April 25, 2015
The Delta Sigma Pi – Beta Kappa Chapter hosted a talk for business students on Thursday in the DSPeaks series featuring University of Texas alumnus Burnie Burns, co-founder and former CEO of Rooster Teeth Productions.
The event focused on Burns’ experience in starting and maintaining his own small business, and how chance and unexpected opportunities shaped the early days of Rooster Teeth Productions, a production company that specializes in video game-themed content. Rooster Teeth celebrated its thirteenth anniversary earlier this month, and according to DPS Vice President of Professional Activities Andrew Watts, is a company that has had a widespread influence online.
“The entire goal of DSPeaks is to bring in awesome speakers from companies students wouldn’t normally get to hear from,” Watts said. “With the massive growth Rooster Teeth had under his time as CEO of the company and now as Creative Director, [Burns] definitely knows what he’s talking about.”
Burns began by talking about his time at UT and how the sudden popularity of the Internet during his college career affected his career goals. Although he started out as a pre-med student, during his senior year Burns switched his major to computer science.
“As soon as I saw some of the early stuff on the web, I just instantly got it,” he said. “It’s almost a feeling of, I had been waiting for this, and I didn’t know I was waiting for it.”
While studying computer science, Burns became interested in filmmaking. After getting bored of sitting in on a few film theory classes, he got involved in Texas Student Television, a student-run television station at UT.
During this time, Burns also worked at a telemarketing company called teleNetwork, where he says he “learned everything I know about business.” With the growth of the Internet, Burns helped teleNetwork expand into a tech support center.
While working at teleNetwork, Burns and a number of his co-workers created a parody video for the Internet in 2002 that instantly got attention.
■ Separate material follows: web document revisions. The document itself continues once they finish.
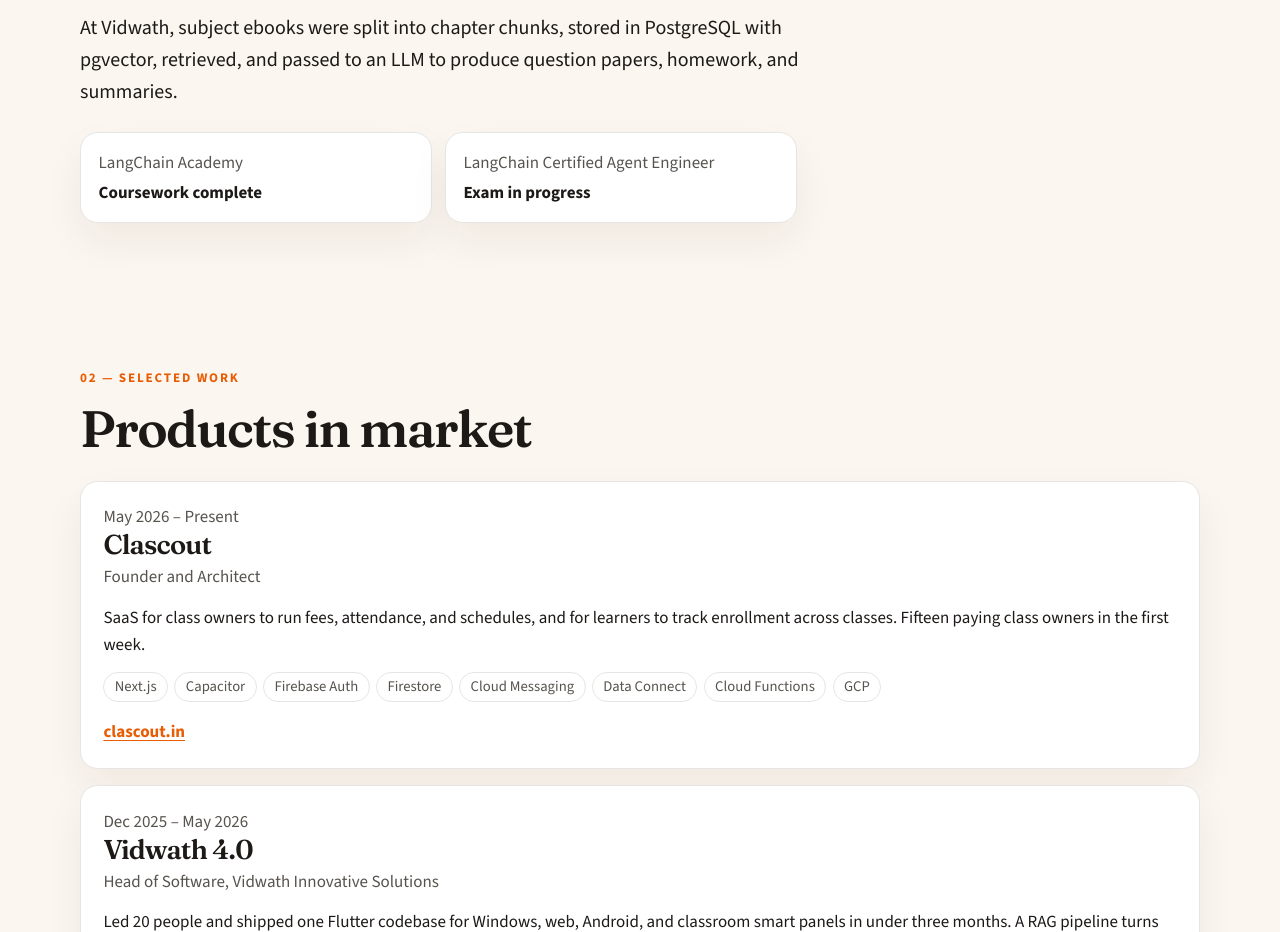
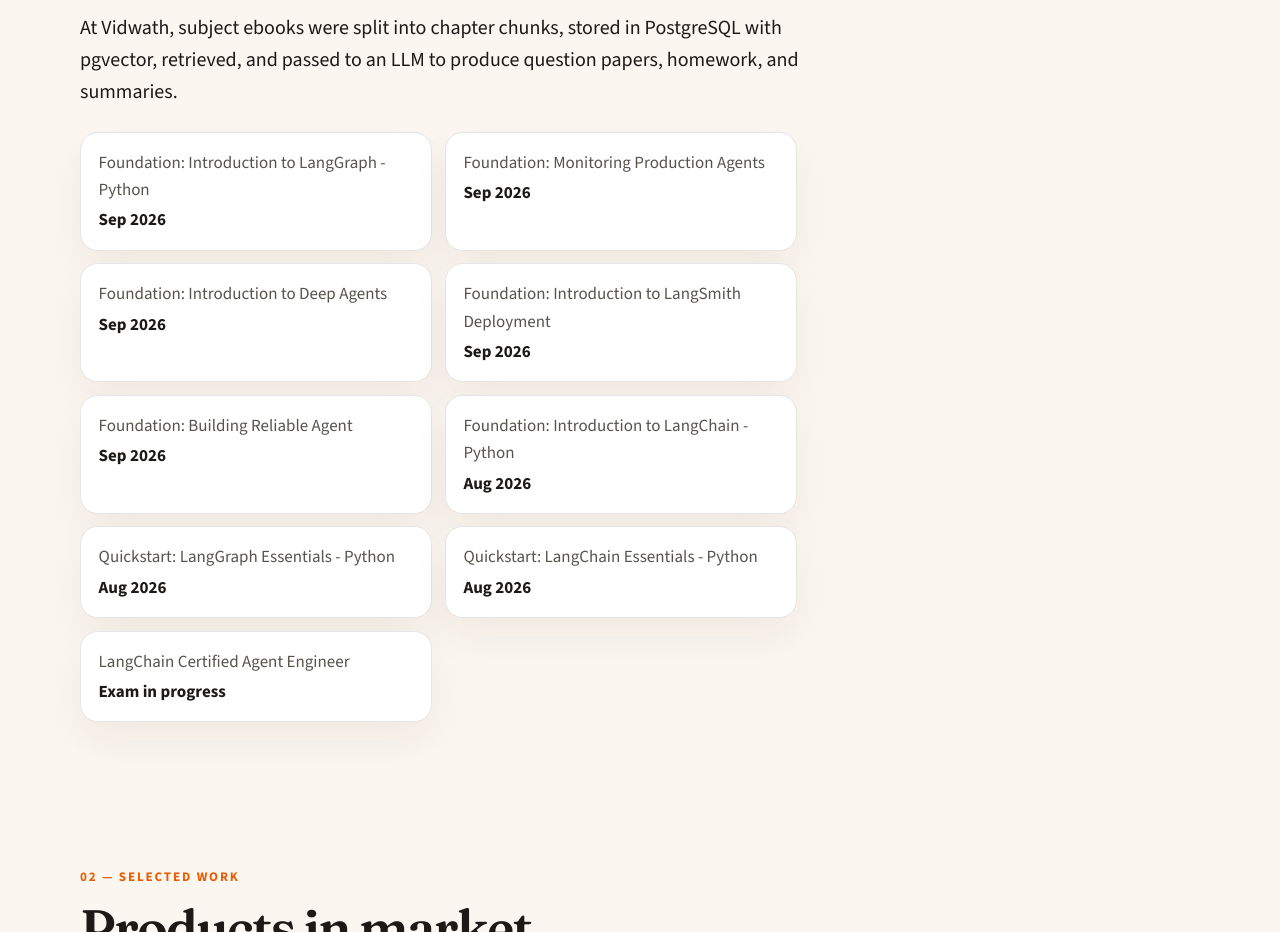
Before and after one commit to nikhil-dev-code/niks-profile-page, a Next.js app: page / in a window 1280 px wide. Shown: the part 1080-2012 px from the top of the page. Built offline with nearby package versions, Linux system fonts and the light colour scheme.

Commit message:
changes to add agents

```diff
--- a/app/globals.css
+++ b/app/globals.css
@@ -265,6 +265,15 @@
   color: var(--muted);
 }
 
+.credentials span a {
+  color: inherit;
+  text-decoration: none;
+}
+
+.credentials span a:hover {
+  text-decoration: underline;
+}
+
 .cards {
   display: grid;
   grid-template-columns: 1fr 1fr;
--- a/components/AppliedAi.tsx
+++ b/components/AppliedAi.tsx
@@ -13,7 +13,19 @@
         <ul className="credentials">
           {appliedAi.credentials.map((item) => (
             <li key={item.label}>
-              <span>{item.label}</span>
+              <span>
+                {item.href ? (
+                  <a
+                    href={item.href}
+                    target="_blank"
+                    rel="noopener noreferrer"
+                  >
+                    {item.label}
+                  </a>
+                ) : (
+                  item.label
+                )}
+              </span>
               <strong>{item.status}</strong>
             </li>
           ))}
--- a/content/profile.ts
+++ b/content/profile.ts
@@ -68,8 +68,50 @@
   example:
     "At Vidwath, subject ebooks were split into chapter chunks, stored in PostgreSQL with pgvector, retrieved, and passed to an LLM to produce question papers, homework, and summaries.",
   credentials: [
-    { label: "LangChain Academy", status: "Coursework complete" },
-    { label: "LangChain Certified Agent Engineer", status: "Exam in progress" },
+    {
+      label: "Foundation: Introduction to LangGraph - Python",
+      status: "Sep 2026",
+      href: "#cred-langgraph-foundation",
+    },
+    {
+      label: "Foundation: Monitoring Production Agents",
+      status: "Sep 2026",
+      href: "#cred-monitoring-agents",
+    },
+    {
+      label: "Foundation: Introduction to Deep Agents",
+      status: "Sep 2026",
+      href: "#cred-deep-agents",
+    },
+    {
+      label: "Foundation: Introduction to LangSmith Deployment",
+      status: "Sep 2026",
+      href: "#cred-langsmith-deployment",
+    },
+    {
+      label: "Foundation: Building Reliable Agent",
+      status: "Sep 2026",
+      href: "#cred-reliable-agents",
+    },
+    {
+      label: "Foundation: Introduction to LangChain - Python",
+      status: "Aug 2026",
+      href: "#cred-langchain-foundation",
+    },
+    {
+      label: "Quickstart: LangGraph Essentials - Python",
+      status: "Aug 2026",
+      href: "#cred-langgraph-essentials",
+    },
+    {
+      label: "Quickstart: LangChain Essentials - Python",
+      status: "Aug 2026",
+      href: "#cred-langchain-essentials",
+    },
+    {
+      label: "LangChain Certified Agent Engineer",
+      status: "Exam in progress",
+    },
   ],
 };
 
```
Also changed, not shown: 2 other files (tests, documents, lock files or other folders).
The success of the video was a change from earlier failures in the independent film market.
“For us, that was like, all those walls fell down,” Burns said. “And then we thought, Why are we going to this independent film festival? Why don’t we go directly to the audience and use the Internet to do that?”
Soon after, in 2003, Burns and his colleagues created their first original series, “Red vs. Blue,” a machinima-style science-fiction story based on Microsoft’s Halo video game series. Surprisingly to Burns, the series instantly took off, with a quarter of a million hits on the series’ second week.
“I guess ‘Red vs Blue’ was almost like one of those classic overnight success stories that you hear about in American business,” he said. “It was like falling up a cliff.”
In the beginning, Rooster Teeth saw sites like YouTube and social media to be competitors, but eventually adapted to use YouTube as a tool to expand their audience. They quickly grew to become the fourth most-watched channel on YouTube.
“You have to stay adaptive as a company,” Burns said. “We stick to our fundamentals, but you can’t stick to your fundamentals the way you put blinders on.”
Burns credits his foresight and Rooster Teeth’s trend of innovative technology and storytelling for its success. He encourages young businesspeople to work to “stay ahead of the competition.”
“It’s always easy to connect the dots backwards,” he said. “But if you can make a projection of where the next dot is going to be, that’s a big part of business.”